TASK DETAILS:
How many lines in the data hold the string "labelStyles"? State the number alone.

EXCERPTED RECORDS:
+===+
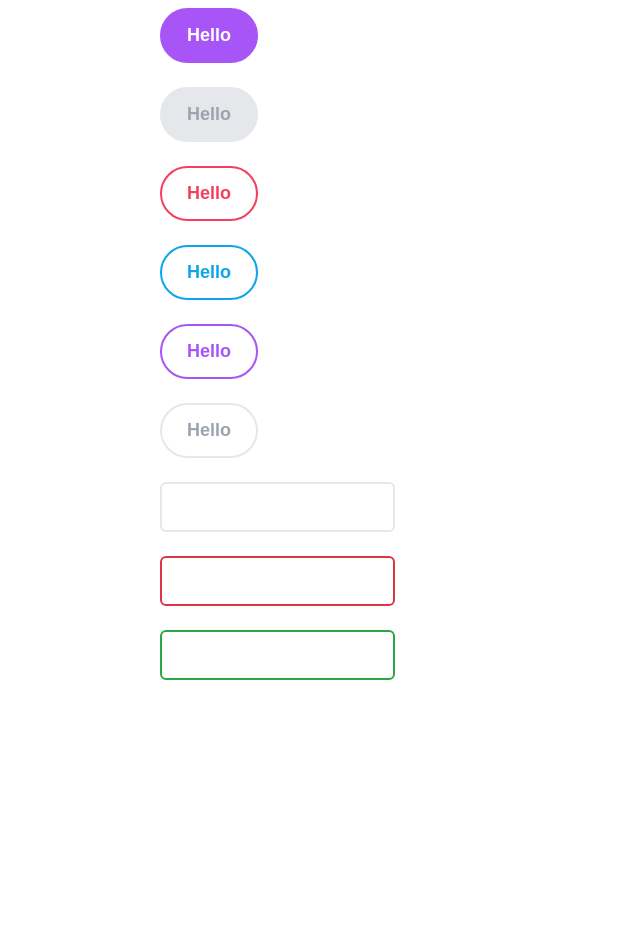
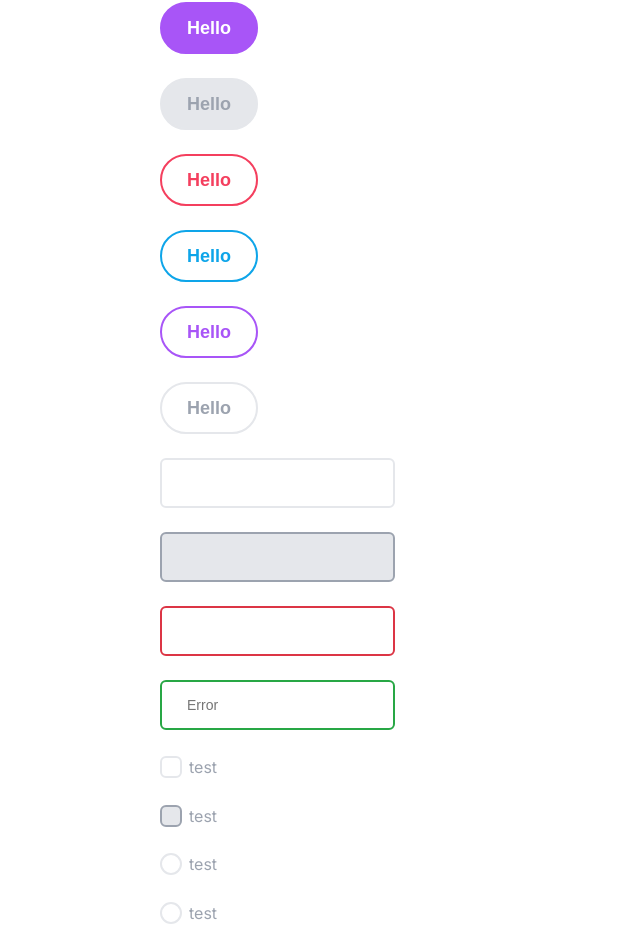
Before and after one commit to cherry-design-system/documentation, a Next.js app: page / in a window 1280 px wide. Shown: the part 1199-2151 px from the top of the page, without its empty margins (0-640 px from the left). Before the commit the page ends 2053 px from the top, so only its background shows below. Built offline with nearby package versions, Linux system fonts and the light colour scheme.

Commit message:
feat: input styles

```diff
--- /dev/null
+++ b/src/assets/svg/Check.js
@@ -0,0 +1,23 @@
+import React from "react";
+
+function Check() {
+	return (
+		<svg
+			width="12"
+			height="10"
+			viewBox="0 0 12 10"
+			fill="none"
+			xmlns="http://www.w3.org/2000/svg"
+		>
+			<path
+				d="M10 2L4.4 8L2 5.75"
+				stroke="#0EA5E9"
+				strokeWidth="3"
+				strokeLinecap="round"
+				strokeLinejoin="round"
+			/>
+		</svg>
+	);
+}
+
+export { Check };
--- a/src/components/Layout/Button/Button.styles.js
+++ b/src/components/Layout/Button/Button.styles.js
@@ -4,11 +4,12 @@ import { Breakpoints, mq } from "../../../assets/styles/mq";
 
 export const buttonStyles = (theme, variant, size, frame, disabled) => css`
 	${resetButtonStyles};
+	line-height: 1;
+	vertical-align: middle;
 
 	${size === "default"
 		? css`
 				font-size: ${theme.sizes.button.size.mobile};
-				line-height: 1;
 
 				${mq(Breakpoints.lg)} {
 					font-size: ${theme.sizes.button.size.desktop};
--- a/src/components/Layout/Input/Input.js
+++ b/src/components/Layout/Input/Input.js
@@ -1,5 +1,6 @@
 import React from "react";
-import { inputStyles } from "./Input.styles";
+import { inputStyles, labelStyles, checkboxStyles } from "./Input.styles";
+import { Check } from "../../../assets/svg/Check";
 
 function Input({
 	className,
@@ -9,9 +10,12 @@ function Input({
 	type = "text",
 	success,
 	error,
+	label,
 	...props
 }) {
+	if ((type === "checkbox") | (type === "radio")) {
 		return (
+			<div css={(theme) => checkboxStyles(theme, type)}>
 				<input
 					type={type}
 					className={className}
@@ -28,6 +32,45 @@ function Input({
 					}
 					{...props}
 				/>
+				{type === "checkbox" ? <Check /> : <em />}
+				{label && (
+					<label
+						css={(theme) => labelStyles(theme, error, success)}
+						htmlFor={props.id}
+					>
+						{label}
+					</label>
+				)}
+			</div>
+		);
+	}
+	return (
+		<>
+			{label && (
+				<label
+					css={(theme) => labelStyles(theme, error, success)}
+					htmlFor={props.id}
+				>
+					{label}
+				</label>
+			)}
+			<input
+				type={type}
+				className={className}
+				css={(theme) =>
+					inputStyles(
+						theme,
+						type,
+						variant,
+						size,
+						props.disabled,
+						success,
+						error,
+					)
+				}
+				{...props}
+			/>
+		</>
 	);
 }
 
--- a/src/components/Layout/Input/Input.styles.js
+++ b/src/components/Layout/Input/Input.styles.js
@@ -15,11 +15,12 @@ export const inputStyles = (
 	border: none;
 	transition: all 0.3s ease;
 	line-height: 1;
+	vertical-align: middle;
+	margin: 0;
 
 	${size === "default"
 		? css`
 				font-size: ${theme.sizes.input.size.mobile};
-				line-height: 1;
 
 				${mq(Breakpoints.lg)} {
 					font-size: ${theme.sizes.input.size.desktop};
@@ -31,13 +32,6 @@ export const inputStyles = (
 				${mq(Breakpoints.lg)} {
 					font-size: ${theme.sizes.inputBig.size.desktop};
 				}
-		  `}
-
-	${disabled &&
-	css`
-		background: ${theme.colors.grayLight};
-		color: ${theme.colors.gray};
-		cursor: not-allowed;
 		  `}
 
 	${(type === "text") |
@@ -66,6 +60,7 @@ export const inputStyles = (
 				border-color: ${theme.colors.secondary};
 			}
 		}
+	`};
 
 	&:focus:not([disabled]) {
 		border-color: ${theme.colors.secondary};
@@ -76,5 +71,89 @@ export const inputStyles = (
 	&:active:not([disabled]) {
 		box-shadow: 0 0 0 2px ${theme.colors.secondaryLight};
 	}
+
+	${(type === "checkbox") | (type === "radio") &&
+	css`
+		padding: 0;
+		width: 22px;
+		height: 22px;
+		border-radius: 6px;
+		border: solid 2px ${theme.colors.grayLight};
+
+		@media (hover: hover) {
+			&:hover:not([disabled]) {
+				border-color: ${theme.colors.secondary};
+			}
+		}
+	`};
+
+	${disabled &&
+	css`
+		background: ${theme.colors.grayLight};
+		border-color: ${theme.colors.gray};
+		color: ${theme.colors.gray};
+		cursor: not-allowed;
+	`}
+
+	${type === "radio" &&
+	css`
+		border-radius: 50%;
 	`}
 `;
+
+export const labelStyles = (theme, error, success) => css`
+	color: ${theme.colors.gray};
+	display: inline-block;
+	vertical-align: middle;
+	padding-left: 7px;
+`;
+
+export const checkboxStyles = (theme, type) => css`
+	position: relative;
+	display: inline-block;
+	line-height: 1;
+
+	${type === "checkbox" &&
+	css`
+		& input:checked ~ svg {
+			opacity: 1;
+			transform: translate3d(0, 0, 0) scale(1);
+		}
+
+		& input:disabled ~ svg {
+			opacity: 0;
+		}
+
+		& svg {
+			position: absolute;
+			top: 6px;
+			left: 5px;
+			opacity: 0;
+			pointer-events: none;
+			transform: translate3d(0, 0, 0) scale(0.7);
+		}
+	`}
+
+	${type === "radio" &&
+	css`
+		& input:checked ~ em {
+			opacity: 1;
+			transform: translate3d(0, 0, 0) scale(1);
+		}
+
+		& em {
+			display: block;
+			position: absolute;
+			left: 6px;
+			top: 6px;
+			width: 10px;
+			height: 10px;
+			border-radius: 50%;
+			background: ${theme.colors.secondary};
+			transition: all 0.3s ease;
+			opacity: 0;
+			pointer-events: none;
+			transform: translate3d(0, 0, 0) scale(0.7);
+		}
+	`}
+`;
--- a/src/pages/index.js
+++ b/src/pages/index.js
@@ -98,10 +98,48 @@ function Index({ posts = [] }) {
 						<Input />
 						<br />
 						<br />
+						<Input disabled />
+						<br />
+						<br />
 						<Input error />
 						<br />
 						<br />
-						<Input success />
+						<Input placeholder="Error" success />
+						<br />
+						<br />
+						<Input
+							placeholder="Error"
+							type="checkbox"
+							label="test"
+							id="test"
+						/>
+						<br />
+						<br />
+						<Input
+							placeholder="Error"
+							type="checkbox"
+							label="test"
+							id="test3"
+							disabled
+						/>
+						<br />
+						<br />
+						<Input
+							placeholder="Error"
+							type="radio"
+							label="test"
+							id="test2"
+							name="test"
+						/>
+						<br />
+						<br />
+						<Input
+							placeholder="Error"
+							type="radio"
+							label="test"
+							id="test3"
+							name="test"
+						/>
 						<br />
 						<br />
 					</Col>
```
Lines whose indentation alone changed are shown as unchanged.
+===+
RESPONSE:
4